    Porcupine fish dermal spines must be rigid and tough enough to prevent predators from breaking the spines and ingesting the fish. The spines are composed of radially aligned mineralized collagen sheets embedded in a protein matrix. Radial alignment increases material strength when loaded in the direction of alignment. The spines also have a concentric structure that is similar to tree trunk growth rings. This structure likely helps with crack deflection for impact resistance. For this project, bioinspired ceramic scaffolds with both concentric and radial patterns were synthesized and infiltrated with epoxy to mimic the structure of the porcupine fish spine. Compressive strength and elastic modulus of the scaffold were compared with those of unidirectional freeze casted scaffolds and scaffolds with radial alignment. This work is supported by funding provided by the Multi-University Research Initiative through the Air Force Office of Scientific Research (AFOSR-FA9550-15-1-0009) and the National Science Foundation (DMR-1507978).

11:20 AM  
Fabrication, Characterization and Modeling of Freeze-casted Ceramic Platelet Composites: Majid Minary1; 1University of Texas at Dallas
    In this presentation, we will discuss fabrication, and characterization of platelet ceramic composite fabricated using freeze casting process. Single crystal sapphire platelets with an aspect ratio of ~ 13 were aligned using freeze casting and subsequent freeze drying. The green body ceramic was sintered and subsequently infiltrated with various functional polymers. We discuss effect of annealing the infiltrated polymer and surface functionalization on the mechanical properties of the fabricated composite. The fabricated composite was characterized using uniaxial compression and three point bending tests. In addition, we conducted in situ SEM experiments to observe the deformation mechanism in the specimens. A computational model was developed including the ceramic, polymer and their interface to explain the observed experimental results. The fabricated composite shows promising strength, and toughness and may find applications for lightweight, high performance materials.

11:40 AM  
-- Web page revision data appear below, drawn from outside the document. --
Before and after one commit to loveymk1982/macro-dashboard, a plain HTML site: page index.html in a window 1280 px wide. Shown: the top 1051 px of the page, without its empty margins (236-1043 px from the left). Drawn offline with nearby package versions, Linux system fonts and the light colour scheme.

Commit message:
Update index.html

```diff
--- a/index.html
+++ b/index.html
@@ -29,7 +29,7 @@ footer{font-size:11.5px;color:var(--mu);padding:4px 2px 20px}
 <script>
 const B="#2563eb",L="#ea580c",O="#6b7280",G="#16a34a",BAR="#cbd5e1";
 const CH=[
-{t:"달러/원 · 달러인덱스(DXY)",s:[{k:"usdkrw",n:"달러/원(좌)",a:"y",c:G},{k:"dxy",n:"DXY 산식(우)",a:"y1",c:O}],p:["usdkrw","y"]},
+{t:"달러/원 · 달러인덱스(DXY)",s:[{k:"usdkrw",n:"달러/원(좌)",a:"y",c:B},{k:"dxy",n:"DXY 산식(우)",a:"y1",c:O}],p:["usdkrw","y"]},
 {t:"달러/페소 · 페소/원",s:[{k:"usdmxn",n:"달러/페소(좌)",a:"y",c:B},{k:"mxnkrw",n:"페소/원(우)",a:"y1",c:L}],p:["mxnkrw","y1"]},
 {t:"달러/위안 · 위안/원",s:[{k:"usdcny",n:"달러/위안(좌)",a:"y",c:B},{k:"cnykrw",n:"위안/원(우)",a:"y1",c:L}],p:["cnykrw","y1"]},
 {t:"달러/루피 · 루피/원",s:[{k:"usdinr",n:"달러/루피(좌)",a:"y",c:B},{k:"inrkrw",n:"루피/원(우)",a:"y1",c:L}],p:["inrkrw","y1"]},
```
Synergistic Porous Structures from Magnetic Freeze Casting with Surface Magnetized Alumina Particles and Platelets: Michael Frank1; Sze Hei Siu1; Steven Naleway1; Chin-Hung Liu1; Keyur Karandikar1; Olivia Graeve1; Joanna McKittrick1; 1UC San Diego
    Magnetic freeze casting utilizes the freezing of water, a low magnetic field and surface magnetized materials to make multi-axis strengthened porous scaffolds. A greater magnetic moment was measured for magnetized alumina platelets compared with particles, which indicated that platelets are more likely to align along the magnetic field axis before particles during magnetic freeze casting. Porous scaffolds made of either magnetized particles or platelets produced enhanced stiffness along the magnetic field axis at 75 mT for both conditions. Particles and platelets combined at varying ratios produced porous scaffolds with synergistic structural features at 75 mT. Magnetic freeze casting with magnetized alumina particles and platelets provides interesting avenues for generating complex porous structures without altering additional slurry variables such as freezing agents, additives, etc. This work is supported by a Multi-University Research Initiative through the Air Force Office of Scientific Research (AFOSR-FA9550-15-1-0009) and by a National Science Foundation, Biomaterials Grant 1507978.